Iowa’s state capital is shaking off its staid reputation through re-energised arts venues and a ‘growing’ food scene
Bill Bryson didn’t help his hometown’s reputation with the opening to his breakthrough book, The Lost Continent. “I come from Des Moines. Somebody had to.” One million copies later, the world may still believe that Iowa’s capital – in the middle of the most Midwestern of states – is the place where you “settle down with a local girl called Bobbi and get a job in the Firestone factory and live there for ever and ever.”
Des Moines’ dominant businesses (banking and insurance) once kept it a conservative, staid place. Today those same industries are fostering a social revolution. After years of losing their best and brightest inhabitants to, frankly, anywhere else, city leaders began investing in local arts and culture to stem the brain drain, including remodelling the riverfront and building an amphitheatre to host a summer-long programme of outdoor gigs and concerts.

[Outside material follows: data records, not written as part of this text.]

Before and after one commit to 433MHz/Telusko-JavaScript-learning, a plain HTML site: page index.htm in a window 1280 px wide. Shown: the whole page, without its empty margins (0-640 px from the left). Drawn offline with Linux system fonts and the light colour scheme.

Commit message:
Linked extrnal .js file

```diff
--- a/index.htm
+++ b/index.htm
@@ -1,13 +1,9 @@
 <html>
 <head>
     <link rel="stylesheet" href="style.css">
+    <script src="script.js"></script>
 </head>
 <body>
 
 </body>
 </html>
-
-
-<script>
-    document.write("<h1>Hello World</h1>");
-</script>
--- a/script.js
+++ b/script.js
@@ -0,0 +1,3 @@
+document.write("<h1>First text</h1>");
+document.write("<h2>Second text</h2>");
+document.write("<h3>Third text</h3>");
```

Meanwhile, a new wave of farmers have been transforming the city’s food scene. As the second-largest agricultural producer in the US, with more than 90% of its land used for farming, Iowa is at the forefront of modern agronomy. Its enthusiastic embrace of the farm-to-table philosophy has turned Des Moines’ restaurant business into one of the best-kept foodie secrets in the US.

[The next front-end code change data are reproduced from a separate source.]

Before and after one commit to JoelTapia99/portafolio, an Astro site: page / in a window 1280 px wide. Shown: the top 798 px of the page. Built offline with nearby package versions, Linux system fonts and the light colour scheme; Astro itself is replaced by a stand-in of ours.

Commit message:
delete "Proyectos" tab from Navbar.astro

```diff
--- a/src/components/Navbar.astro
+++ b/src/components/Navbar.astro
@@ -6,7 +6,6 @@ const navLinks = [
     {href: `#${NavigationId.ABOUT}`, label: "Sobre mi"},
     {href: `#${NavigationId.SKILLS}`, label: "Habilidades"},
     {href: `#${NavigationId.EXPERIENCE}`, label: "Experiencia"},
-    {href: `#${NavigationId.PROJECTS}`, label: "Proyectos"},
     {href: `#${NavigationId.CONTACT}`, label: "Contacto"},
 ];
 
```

“There aren’t a lot of chains in the metro area,” says Jenny Quiner, whose urban farm, Dogpatch Urban Gardens, supplies to local restaurants, as well as the Iowa Food Cooperative. “And the neighbourhoods are just as cool as downtown: East Village, Ingersoll Park, even nearby suburban cities such as Clive and Altoona; they’re all benefiting, not just one portion.”